When I pursued my research under his guidance, I had thought of finding out from him whether he really meant it or said it just to make me happy. But I could never enquire. He might not even remember the incident. Probably, he had ‘lied’ to boost my confidence, for he might have sensed that students like me felt very depressed and laid back during the initial days. Hence, they needed such psychological therapy. However, when I look back today, it was that lie, which really saved me from a deep sense of poor self-esteem.

As a teacher now, I feel teaching in class room and overseeing the students at such moments of crises are equally important responsibilities. Besides, both these roles and responsibilities complement each other. To a teacher, the first day of the session may be like any other day. But, to the student, it is a new day and an alien moment. If he/she (student) finds that the teacher’s protection is there for him/her in some form or other, the school or college soon turns into his/her natural home. I feel proud that my teacher Bipan knew it very well from his experience without undergoing any formal teacher training course.

There were many incidents, when he would be so protective of us! I remember, while defending the claim of one of our batch mates, how he had to fight with another senior teacher in the centre once resulting in a strained relation. Similarly, he was a very hard task master.

Once I had to present a seminar on the Quit India Movement in Orissa. The date was fixed. But, before the due date, as the guid,e he found my preparation to be lacking academic rigour and was below his expectations. It was because I had not taken the task seriously and sincerely. This made him so angry and harsh that it became a kind of nightmare for me for many days. He was always on time and would be very angry on us if we were not. If he was late, he would beg apology like a small child. If he could not see the draft as per his promise, he would say ‘sorry’ like a guilty man. Then he would narrate why could not keep his word. All these would make a student so free that debating and arguing with him was no issue.

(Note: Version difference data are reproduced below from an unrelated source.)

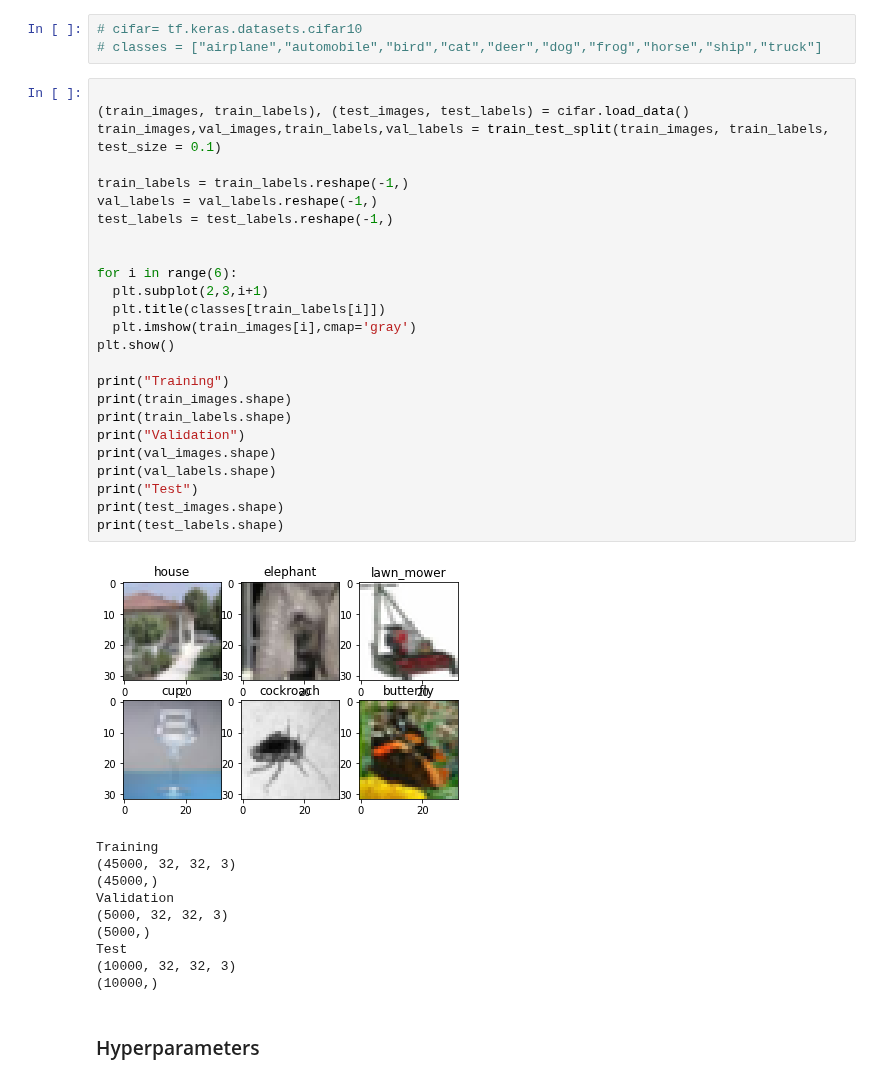
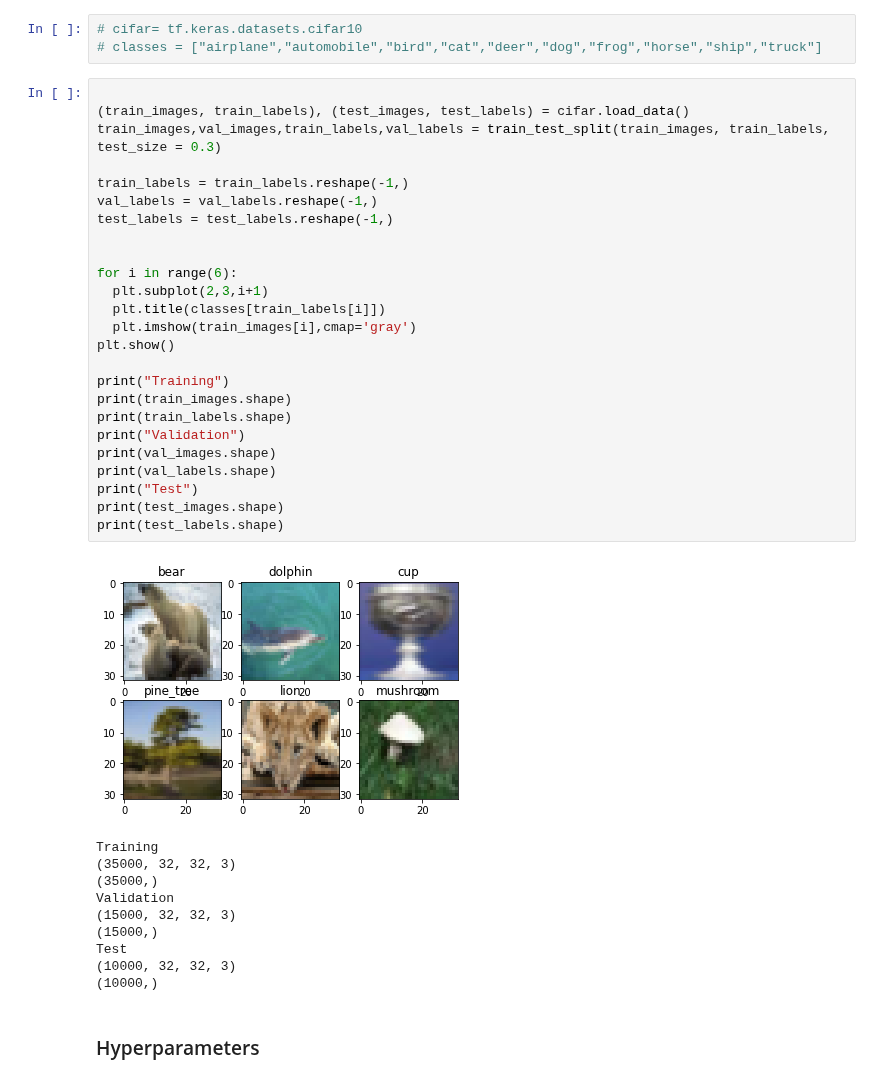
Before and after one commit to koulumang/CSU-CS510, a Jupyter notebook: CIFAR-10-100/Part-4-VGG16.ipynb, the cells around one changed output. Saved outputs shown, nothing was run; the diff lists cells and outputs as text.

```diff
--- a/CIFAR-10-100/Part-4-VGG16.ipynb
+++ b/CIFAR-10-100/Part-4-VGG16.ipynb
@@ -37,36 +40,36 @@ classes = [ "apple", "aquarium_fish", "baby", "bear", "beaver", "bed", "bee", "b
 # %%
 
 (train_images, train_labels), (test_images, test_labels) = cifar.load_data()
-train_images,val_images,train_labels,val_labels = train_test_split(train_images, train_labels, test_size = 0.1)
+train_images,val_images,train_labels,val_labels = train_test_split(train_images, train_labels, test_size = 0.3)
 
 train_labels = train_labels.reshape(-1,)
 val_labels = val_labels.reshape(-1,)
 test_labels = test_labels.reshape(-1,)
 
 
 for i in range(6):
   plt.subplot(2,3,i+1)
   plt.title(classes[train_labels[i]])
   plt.imshow(train_images[i],cmap='gray')
 plt.show()
 
 print("Training")
 print(train_images.shape)
 print(train_labels.shape)
 print("Validation")
 print(val_images.shape)
 print(val_labels.shape)
 print("Test")
 print(test_images.shape)
 print(test_labels.shape)
 # %% [output]
-[figure, old version]
+[figure, new version]
 Training
-(45000, 32, 32, 3)
-(45000,)
+(35000, 32, 32, 3)
+(35000,)
 Validation
-(5000, 32, 32, 3)
-(5000,)
+(15000, 32, 32, 3)
+(15000,)
 Test
 (10000, 32, 32, 3)
 (10000,)
```
Also changed, not shown: parts of 8 cells of this notebook.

Many of the meetings and small size seminar classes were held in his residence at 3, Dakshinapuram in JNU. Then, getting tea for us would be the minimum there. Sometimes two-three students would volunteer to prepare it.

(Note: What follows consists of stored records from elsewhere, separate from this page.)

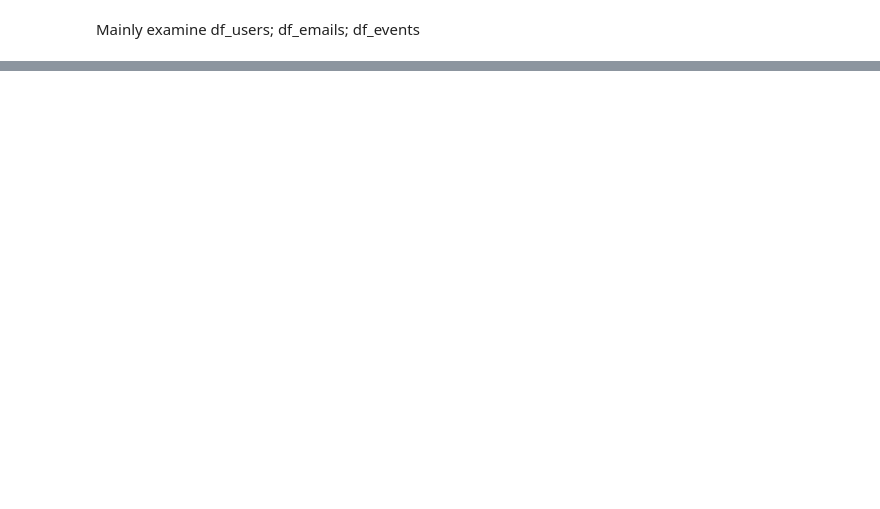
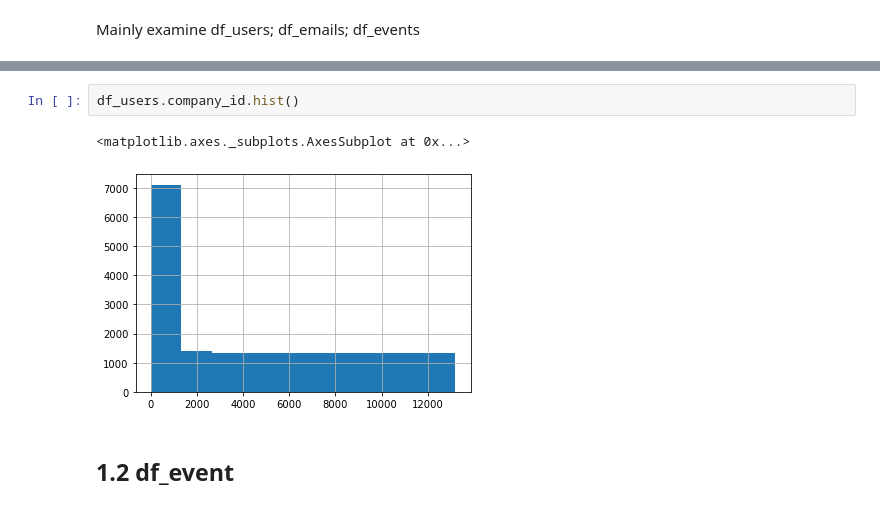
Before and after one commit to Zhefei123/Data_challenge, a Jupyter notebook: DC4/DC4.ipynb, the cells around one changed output, grey strips where cells are left out. Saved outputs shown, nothing was run; the diff lists cells and outputs as text; blank space fills up the shorter version.

```diff
--- a/DC4/DC4.ipynb
+++ b/DC4/DC4.ipynb
@@ -164,0 +190,7 @@ df_users2.set_index('activated_at_m').plot()
+# %%
+df_users.company_id.hist()
+# %% [output]
+<matplotlib.axes._subplots.AxesSubplot at 0x...>
+[figure, added]
+# %% [markdown]
+## 1.2 df_event
```
Also changed, not shown: parts of 51 cells of this notebook.
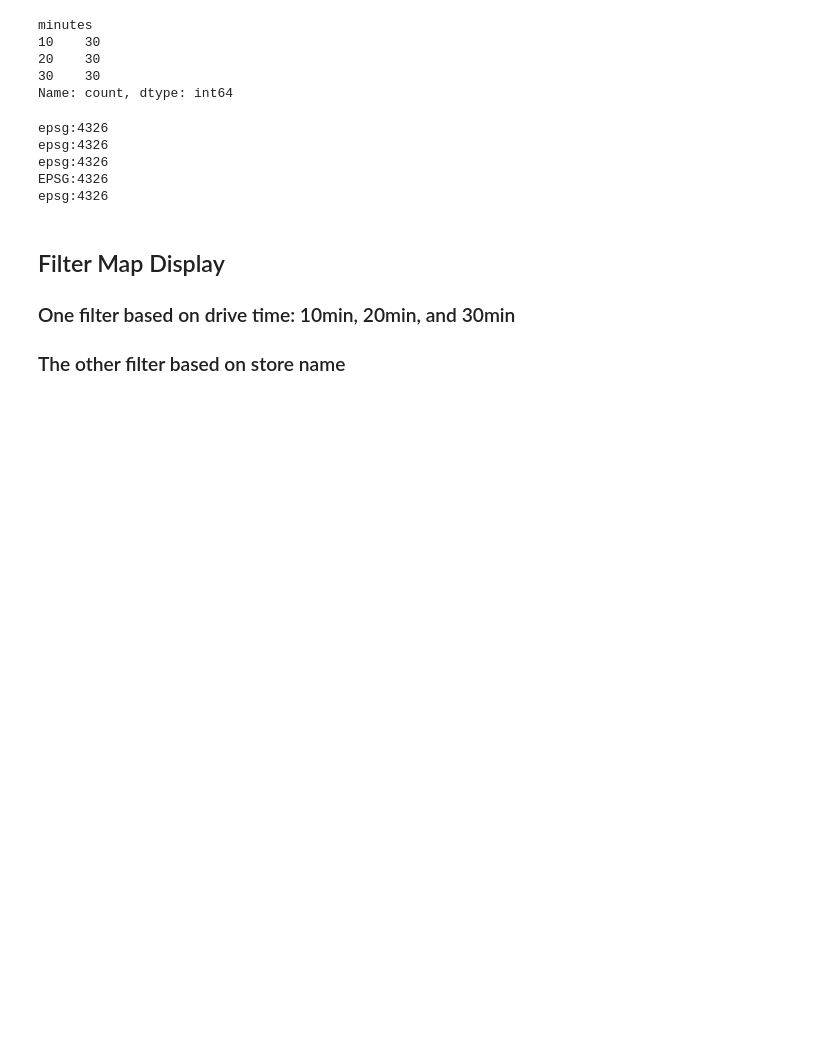
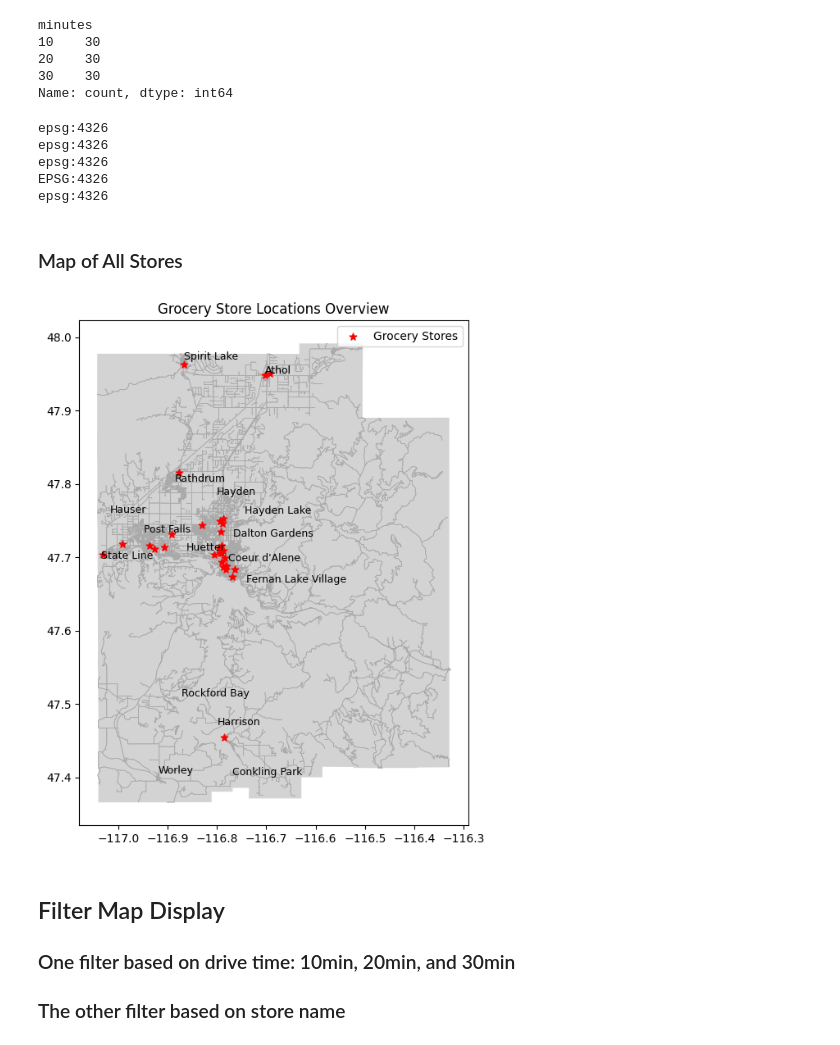
Before and after one commit to wuwu2099/grocery-access-analysis, a Jupyter notebook: notebooks/07_service_area_single_store.ipynb, the cells around one changed output. Saved outputs shown, nothing was run; the diff lists cells and outputs as text; code cells hidden in the pictures; blank space fills up the shorter version.

Commit message:
Get output tables and images

```diff
--- a/notebooks/07_service_area_single_store.ipynb
+++ b/notebooks/07_service_area_single_store.ipynb
@@ -68,6 +68,53 @@ epsg:4326
 epsg:4326
 EPSG:4326
 epsg:4326
+# %% [markdown]
+### Map of All Stores
+# %%
+def plot_all_stores_map():
+    fig, ax = plt.subplots(figsize=(10, 8))
+
+    county_boundary.plot(ax=ax, color="lightgray", linewidth=1, zorder=1)
+    roads.plot(ax=ax, color="darkgray", linewidth=0.5, zorder=2)
+
+    stores.plot(
+        ax=ax,
+        marker="*",
+        color="red",
+        markersize=40,
+        zorder=3,
+        label="Grocery Stores"
+    )
+
+    texts = []
+    for _, row in cities.iterrows():
+        label_point = row.geometry.representative_point()
+
+        texts.append(
+            ax.text(
+                label_point.x,
+                label_point.y,
+                row["city"],
+                fontsize=9
+            )
+        )
+
+    adjust_text(texts)
+
+    ax.set_title("Grocery Store Locations Overview")
+    ax.legend()
+
+    fig.savefig(
+        "../outputs/all_stores_map.png",
+        dpi=300,
+        bbox_inches="tight"
+    )
+
+    plt.show()
+# %%
+plot_all_stores_map()
+# %% [output]
+[figure, added]
 # %%
 service10 = all_service_areas[
     all_service_areas["minutes"] == 10
```
Also changed, not shown: 3 other files.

In 1986, my first story collection (in Oriya) got published. The same year, I also got an award from a little known literary organization in Orissa for short story writing. By Delhi standards, they were not really great achievements. Why Delhi? They were no graet achievements even by our vernacular standards. Besides, the joy of achievement had died in me because I had failed to qualify the National Eligibility Test (NET) for UGC Fellowship, something very un-common in the academic environment of JNU.

The financial sources from my home had dried up. Added to that there were pressures to assist people at home, a very common story among the students with a background like that of me. All in all, the scene then was quite depressing for me.

Since it was a question of my self-respect, I had not shared these with Bipan though he had told us more than once to share all our problems with him in our small sized seminar classes. He had got the news of me not qualifying the NET. In the meantime, a friend told him about my literary interests and publications.

Prof Bipan Chandra

One day when I visited him, he hugged and congratulated me for writing short stories and for achieving a literary award. He even felt bad that I had not shared this with him. Next moment, he not only introduced me as a writer to the visitors to his home, but asked a series of questions: how much would I get as royalty from publication, how many copies of the book had been printed, what new short story I had written recently, how much they would give me as reward money, etc. Finally, he concluded, ‘getting a literary award and publishing creative works at such young age are not a smaller achievement than qualifying the NET.’ This was so soothing to my heart, for, to me, my not qualifying the NET was more a blot on him as my teacher than on me. I was feeling ashamed of myself.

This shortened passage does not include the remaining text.